The average account size on Robinhood is only $4,000. An average Charles Schwab account size is closer to $245,000. These numbers correlate with average age groups as well. The average Robinhood trader is around 31 years, while 50-year-olds are the norm with Charles Schwab.
“Newcomer brokers usually have a significantly bigger customer base than some established brokers. Robinhood has around 23 million users, while Webull has more than 7 million users. Interactive Brokers and most European brokers have less than 2 million users,” Nasil adds.
In a move to capture the younger audience, Interactive Brokers, a company focusing on older professional customers, has launched a mobile application. Interactive Brokers currently serves an average age group of 42 with an account size of around $223,000.
Now, it’s easy to say that mobile access is the main reason for younger traders getting into trading, and that’s true in part. But it’s also worth noting the options available on these applications. Most notably, platforms like Robinhood might be attracting younger investors due to crypto accessibility.

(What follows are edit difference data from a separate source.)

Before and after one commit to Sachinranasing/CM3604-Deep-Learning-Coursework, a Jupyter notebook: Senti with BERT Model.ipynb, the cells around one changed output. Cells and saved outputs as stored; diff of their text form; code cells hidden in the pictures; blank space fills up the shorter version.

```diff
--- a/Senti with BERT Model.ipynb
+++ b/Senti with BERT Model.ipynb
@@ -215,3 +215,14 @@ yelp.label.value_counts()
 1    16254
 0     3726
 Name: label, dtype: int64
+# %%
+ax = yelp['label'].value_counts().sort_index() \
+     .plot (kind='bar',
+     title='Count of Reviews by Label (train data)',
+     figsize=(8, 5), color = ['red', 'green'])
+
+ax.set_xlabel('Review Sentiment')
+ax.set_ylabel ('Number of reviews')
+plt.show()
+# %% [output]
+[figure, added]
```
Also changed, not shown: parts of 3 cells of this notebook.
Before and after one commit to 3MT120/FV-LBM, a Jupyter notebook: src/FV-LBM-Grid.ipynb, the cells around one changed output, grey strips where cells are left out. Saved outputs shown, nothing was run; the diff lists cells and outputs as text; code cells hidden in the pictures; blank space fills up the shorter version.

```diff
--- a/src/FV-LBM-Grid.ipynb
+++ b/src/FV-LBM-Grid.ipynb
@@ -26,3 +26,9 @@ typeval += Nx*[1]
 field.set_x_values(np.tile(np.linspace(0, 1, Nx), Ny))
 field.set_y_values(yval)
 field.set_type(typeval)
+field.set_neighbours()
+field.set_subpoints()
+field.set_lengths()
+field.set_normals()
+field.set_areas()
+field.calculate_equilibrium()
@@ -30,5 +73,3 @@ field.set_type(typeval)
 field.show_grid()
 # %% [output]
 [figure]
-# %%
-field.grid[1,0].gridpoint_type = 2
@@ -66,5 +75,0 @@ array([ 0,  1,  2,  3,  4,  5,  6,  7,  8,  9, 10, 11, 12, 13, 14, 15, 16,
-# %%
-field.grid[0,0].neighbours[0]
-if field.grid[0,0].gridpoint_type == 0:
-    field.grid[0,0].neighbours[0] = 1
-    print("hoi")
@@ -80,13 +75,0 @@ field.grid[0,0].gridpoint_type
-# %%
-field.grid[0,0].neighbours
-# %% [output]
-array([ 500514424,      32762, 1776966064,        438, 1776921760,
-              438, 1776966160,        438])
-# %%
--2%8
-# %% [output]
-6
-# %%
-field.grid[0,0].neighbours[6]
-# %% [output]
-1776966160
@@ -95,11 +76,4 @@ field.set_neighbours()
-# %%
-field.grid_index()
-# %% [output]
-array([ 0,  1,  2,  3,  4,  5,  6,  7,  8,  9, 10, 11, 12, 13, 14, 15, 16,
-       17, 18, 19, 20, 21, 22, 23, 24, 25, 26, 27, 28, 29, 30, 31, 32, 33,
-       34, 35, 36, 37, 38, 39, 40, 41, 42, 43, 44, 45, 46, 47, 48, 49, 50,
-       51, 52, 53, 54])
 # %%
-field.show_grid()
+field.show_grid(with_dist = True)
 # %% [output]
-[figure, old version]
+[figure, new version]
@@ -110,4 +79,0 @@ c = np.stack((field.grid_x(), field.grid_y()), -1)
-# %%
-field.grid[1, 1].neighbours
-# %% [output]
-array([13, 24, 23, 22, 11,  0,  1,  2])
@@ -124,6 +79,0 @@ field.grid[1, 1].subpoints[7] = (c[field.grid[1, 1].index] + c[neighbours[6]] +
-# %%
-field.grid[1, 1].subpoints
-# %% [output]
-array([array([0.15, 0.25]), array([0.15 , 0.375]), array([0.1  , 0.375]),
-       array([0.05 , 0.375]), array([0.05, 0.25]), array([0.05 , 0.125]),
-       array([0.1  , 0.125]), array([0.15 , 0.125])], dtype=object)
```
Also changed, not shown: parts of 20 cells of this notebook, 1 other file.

Right now, anyone can create a Robinhood account and start trading crypto with a minimal investment. While more serious traders might eventually move away from Robinhood to a crypto-focused exchange over time, there’s no denying that mobile services serve as a gateway to more significant trading.
Nasil notes that while 59% of retail investors in the US are focused on trading stocks, 9% of traders are primarily focusing on crypto as of 2021. In 2020, the number of crypto-focused users was only 4%.
“The competition of stock and crypto trading is also getting more intense not just between brokers, but between brokers and crypto exchanges,” Nasil notes.
“Brokers started widening their crypto offering, e.g. Robinhood launched its beta version of a crypto wallet, while crypto exchanges also plan to offer real stock trading. Interactive Brokers’ launch of IBKR GlobalTrading App also highlights this trend as US customers can trade spot crypto on this new app.”
This isn’t to mention that mobile platforms such as Robinhood tend to ‘gamify’ the trading experience. For example, the app provides a video game-like ‘success’ screen when making one’s first trade or will give home screen prominence to volatile, popular stocks as if they’re winning some sort of competition.
Whether or not the gamification of trading is morally corrupt is up to the user, but we cannot deny the method’s success. It tends to lighten the often daunting trading experience, which can appeal to younger traders who are still learning the ins and outs of money.